Work task » Copy out the full listing exactly, omitting any picture it contains.

Dataset records »
+---+
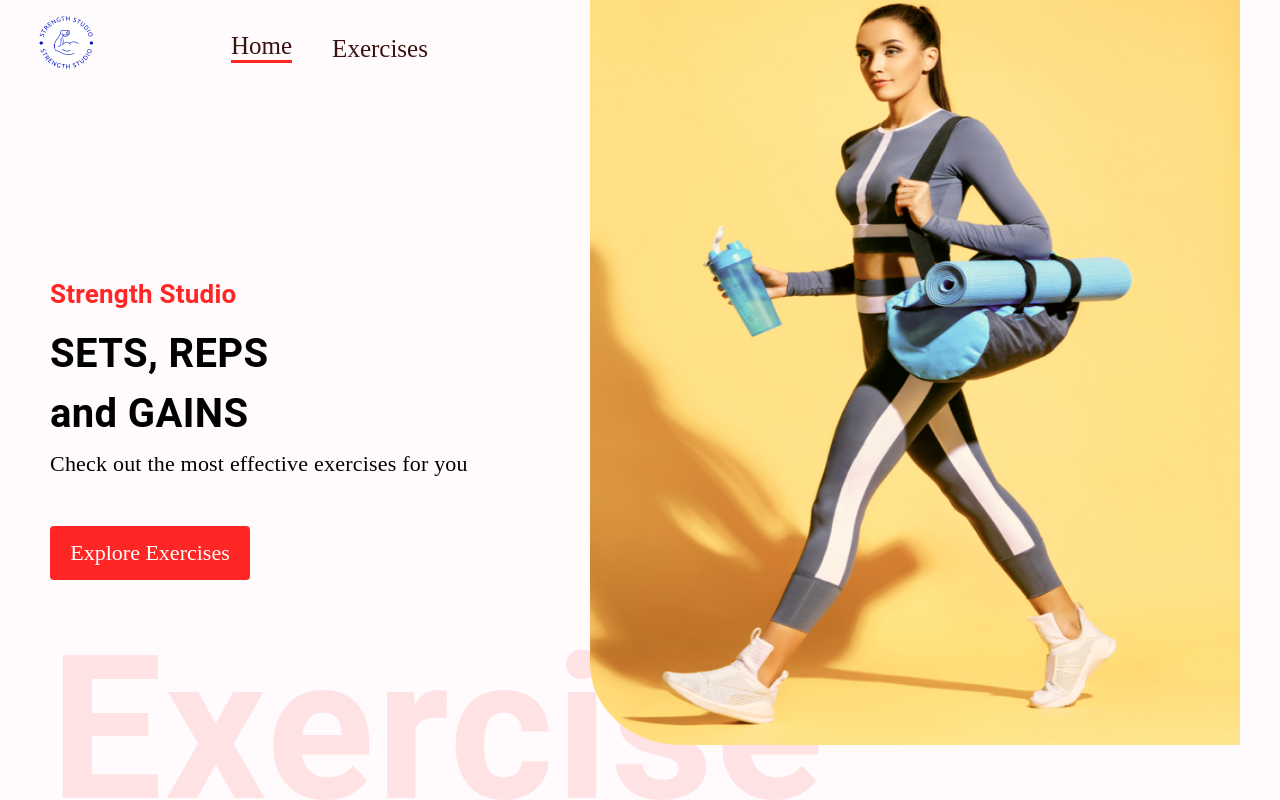
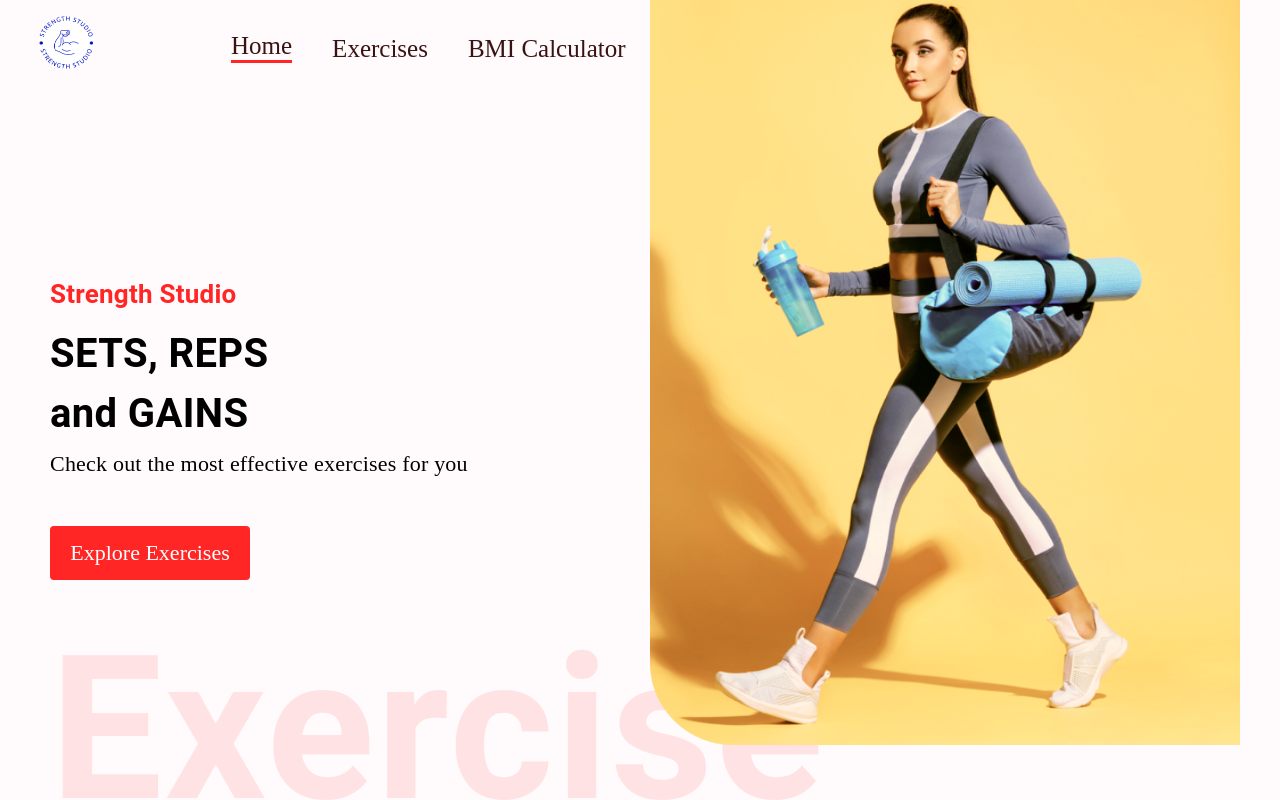
Before and after one commit to Ujjwalsharma7/Strength_Studio, a React (Create React App) app: page / in a window 1280 px wide. Shown: the top 800 px of the page. Built offline with nearby package versions, Linux system fonts and the light colour scheme; no server answers.

Commit message:
Added BMI Calc to Navbar

```diff
--- a/src/App.css
+++ b/src/App.css
@@ -57,7 +57,7 @@ body {
     position: absolute;
     right: 40px;
     top: 0px;
-    width: 650px;
+    width: 590px;
     height: 770px;
     margin-top: -300px;
 
--- a/src/components/Navbar.js
+++ b/src/components/Navbar.js
@@ -17,6 +17,9 @@ const Navbar = () => {
         <a href='#exercises' style={
           {textDecoration: 'none', color: '#3A1212'}
         }>Exercises</a>
+         <a href='#exercises' style={
+          {textDecoration: 'none', color: '#3A1212'}
+        }>BMI Calculator</a>
       </Stack>
 
     </Stack>
```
+---+
Answer space »
Before and after one commit to Ujjwalsharma7/Strength_Studio, a React (Create React App) app: page / in a window 1280 px wide. Shown: the top 800 px of the page. Built offline with nearby package versions, Linux system fonts and the light colour scheme; no server answers.

Commit message:
Added BMI Calc to Navbar

```diff
--- a/src/App.css
+++ b/src/App.css
@@ -57,7 +57,7 @@ body {
     position: absolute;
     right: 40px;
     top: 0px;
-    width: 650px;
+    width: 590px;
     height: 770px;
     margin-top: -300px;
 
--- a/src/components/Navbar.js
+++ b/src/components/Navbar.js
@@ -17,6 +17,9 @@ const Navbar = () => {
         <a href='#exercises' style={
           {textDecoration: 'none', color: '#3A1212'}
         }>Exercises</a>
+         <a href='#exercises' style={
+          {textDecoration: 'none', color: '#3A1212'}
+        }>BMI Calculator</a>
       </Stack>
 
     </Stack>
```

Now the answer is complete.